[Recorded data]
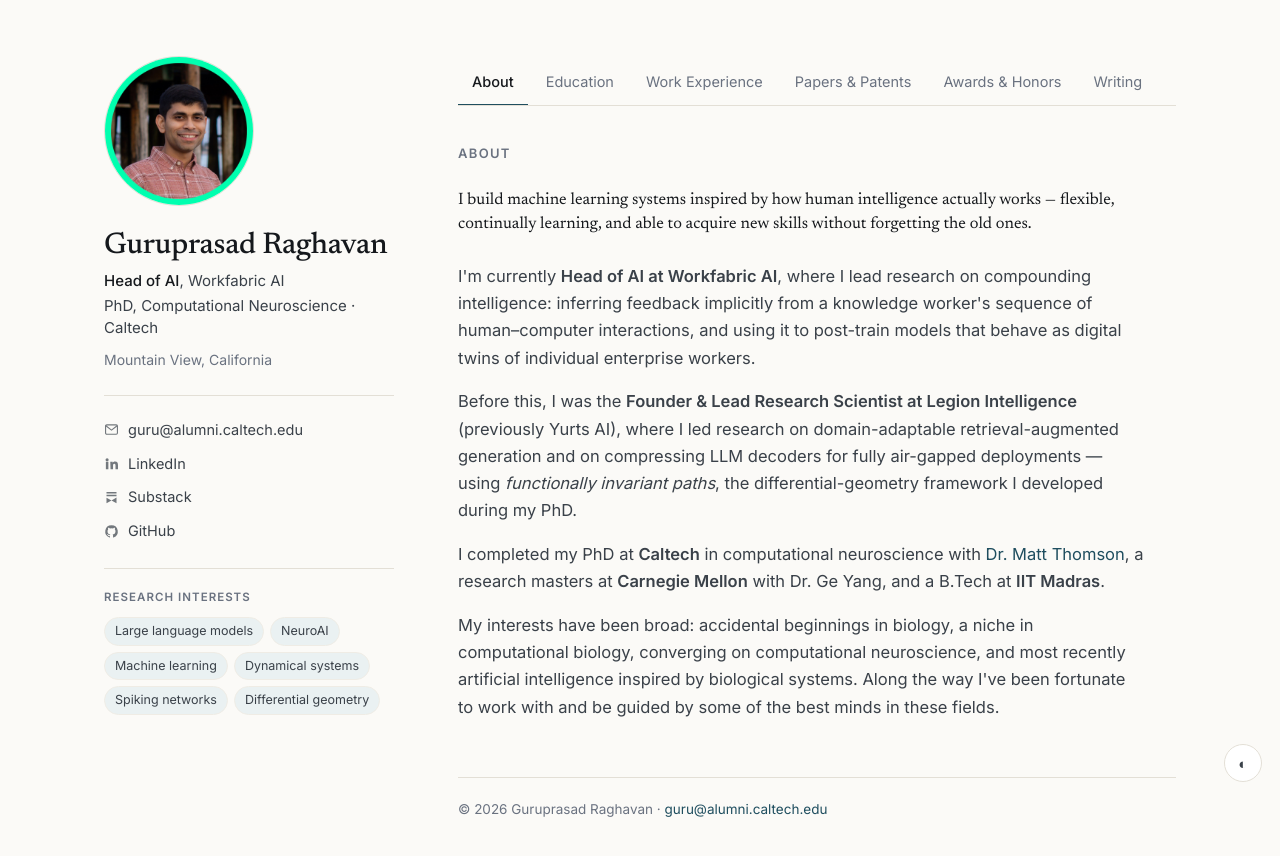
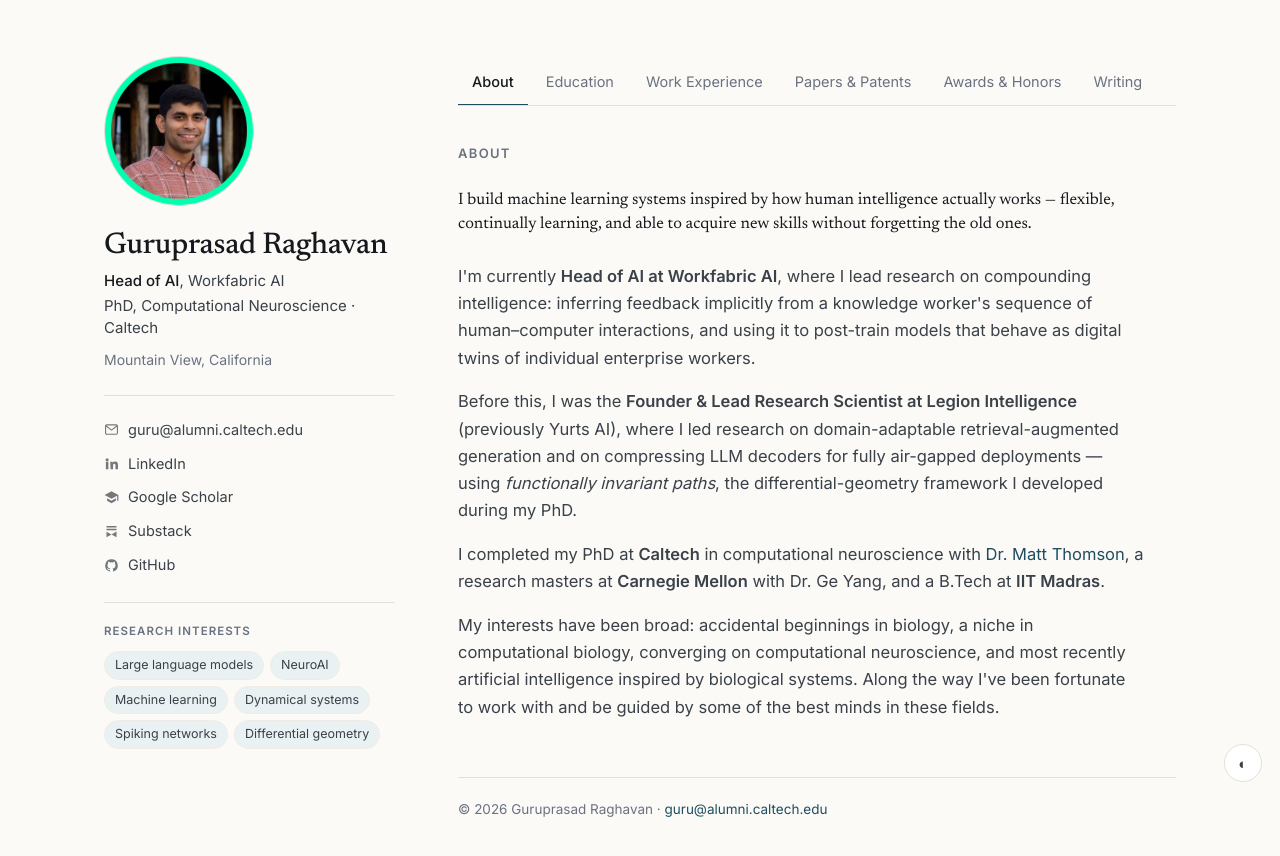
Before and after one commit to Guruprasad93/guruprasad93.github.io, a plain HTML site: page index.html in a window 1280 px wide. Drawn offline with Linux system fonts and the light colour scheme.

Commit message:
Link Google Scholar from the profile sidebar
Co-Authored-By: Claude Opus 5 <noreply@anthropic.com>

```diff
--- a/index.html
+++ b/index.html
@@ -299,6 +299,10 @@
       <a href="https://www.linkedin.com/in/guruprasad-raghavan" rel="me noopener">
         <svg viewBox="0 0 24 24" fill="currentColor" aria-hidden="true"><path d="M4.98 3.5a2.5 2.5 0 11-.02 5 2.5 2.5 0 01.02-5zM3 9h4v12H3zM10 9h3.8v1.7h.05c.53-1 1.83-2.05 3.77-2.05 4.03 0 4.78 2.65 4.78 6.1V21h-4v-5.5c0-1.3-.02-3-1.82-3-1.83 0-2.1 1.43-2.1 2.9V21h-4z"/></svg>
         LinkedIn
+      </a>
+      <a href="https://scholar.google.com/citations?user=gUFaHxMAAAAJ&amp;hl=en" rel="me noopener">
+        <svg viewBox="0 0 24 24" fill="currentColor" aria-hidden="true"><path d="M12 2L1 8l11 6 9-4.91V17h2V8zM5 13.18v4L12 21l7-3.82v-4L12 17z"/></svg>
+        Google Scholar
       </a>
       <a href="https://guruprasadr.substack.com" rel="me noopener">
         <svg viewBox="0 0 24 24" fill="currentColor" aria-hidden="true"><path d="M4 3h16v2.6H4zM4 7.6h16V10H4zM4 12.2l8 4.6 8-4.6V21l-8-4.4L4 21z"/></svg>
```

How to complete this task: Copy out all lines above holding "noopener".

Solution to the exercise:
       <a href="https://www.linkedin.com/in/guruprasad-raghavan" rel="me noopener">
+      <a href="https://scholar.google.com/citations?user=gUFaHxMAAAAJ&amp;hl=en" rel="me noopener">
       <a href="https://guruprasadr.substack.com" rel="me noopener">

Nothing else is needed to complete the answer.